"We will fight these phenomena that incite violence and will eradicate them," said Olmert, who denounced jeering right-wing fans of his own hometown soccer team as "brutish and violent".

"Peace is achieved through concessions. We all know that," said Olmert, once a hawkish member of the right-wing Likud party who now leads a centrist coalition that has embarked on the most detailed peace talks with Palestinians in several years.

Surrounded as ever by heavy security, the prime minister was addressing a business conference in Jerusalem.

Several hundred marchers in Jerusalem on Sunday said they opposed any handover of parts of the city to a Palestinian state. Many also oppose the creation of any such Arab state on land they believe was given to the Jews by God.

On the same day, posters went up around Jerusalem depicting President Shimon Peres, Rabin's partner in 1990s peace moves, wearing a headdress in the style of late Palestinian leader Yasser Arafat. Similar portrayals of Rabin appeared shortly before he was gunned down on Nov. 4, 1995.

Rabin's killer, Yigal Amir, was allowed to hold the ritual circumcision of his first child in prison on Sunday, angering Israeli liberals who had campaigned against the right to conjugal visits for Amir. He remains a hero to the far right.

Olmert also lashed out at fans of his own favourite soccer team, Betar Jerusalem, who booed during a minute's silence for Rabin before a match on Sunday. Some Betar fans, who have a reputation for hardline nationalism, shouted insults.

"Contrary to all that those provocateurs are saying, the state of Israel will be ready to make numerous and painful concessions to change reality in the region," Olmert said.

Israel's mass-selling Yedioth Ahronot daily commented: "A new era is beginning, a stormier, dramatic and -- as we saw yesterday -- also an ugly one.

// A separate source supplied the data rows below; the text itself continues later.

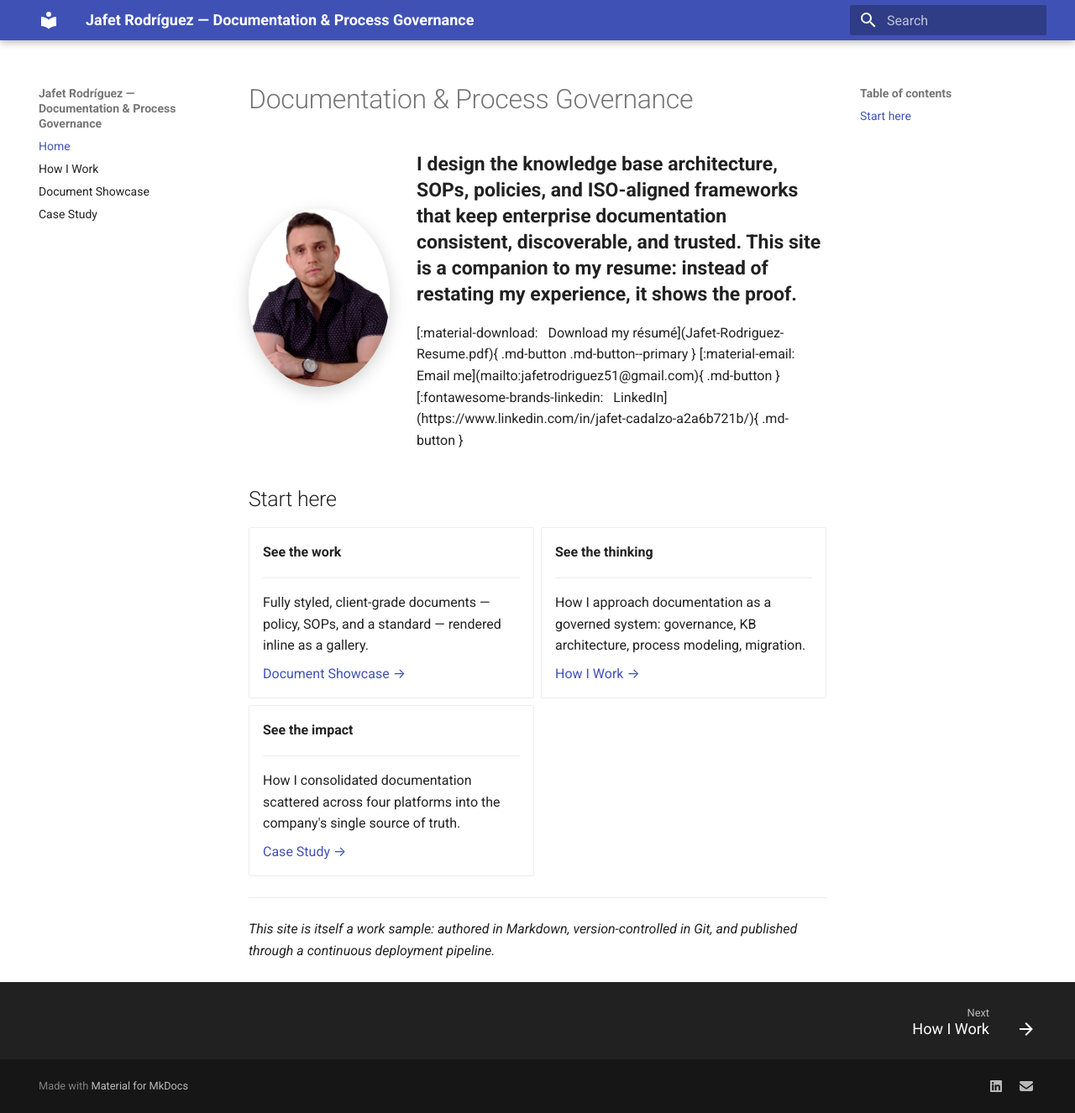
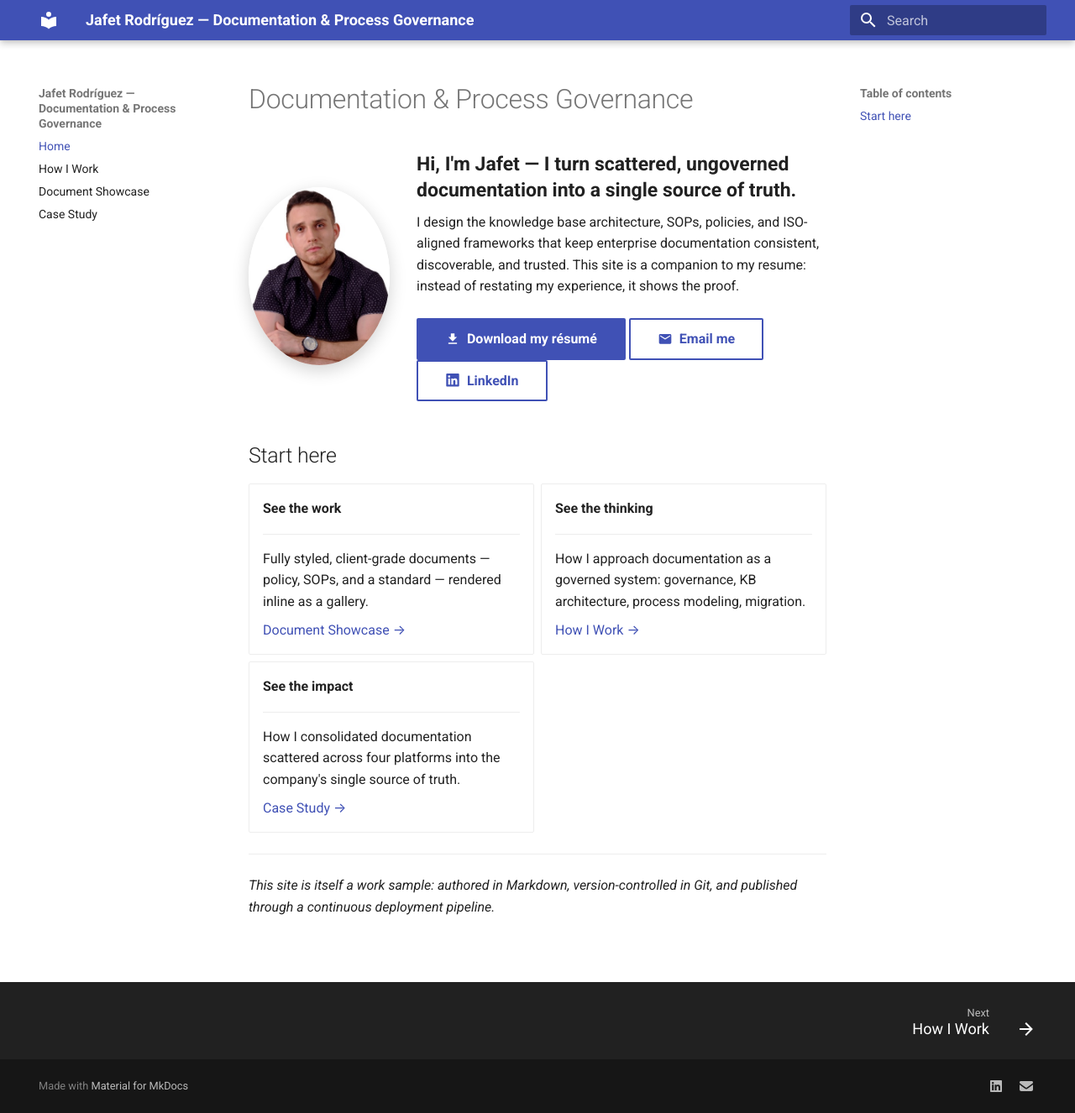
Before and after one commit to JafetRodri/docs-portfolio, an MkDocs documentation site: the page built from docs/index.md, in a window 1280 px wide and 1326 px high. Shown: the whole window at 84% size. Built offline with MkDocs 1.6.1 and Material for MkDocs 9.7.7, drawn with Linux system fonts in a browser that asks for light colours.

Commit message:
Add files via upload

```diff
--- a/docs/index.md
+++ b/docs/index.md
@@ -3,7 +3,7 @@
 <div class="hero" markdown>
 ![Jafet Rodríguez](jafet.jpg){ .hero-photo }
 <div class="hero-text" markdown>
-<p class="tagline">
+<p class="tagline">Hi, I'm Jafet — I turn scattered, ungoverned documentation into a single source of truth.</p>
 
 I design the knowledge base architecture, SOPs, policies, and ISO-aligned frameworks that keep enterprise documentation consistent, discoverable, and trusted. This site is a companion to my resume: instead of restating my experience, it shows the proof.
 
```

And ugly is an understatement."

Maariv newspaper headlined: "Incitement is back." (Editing by Alastair Macdonald)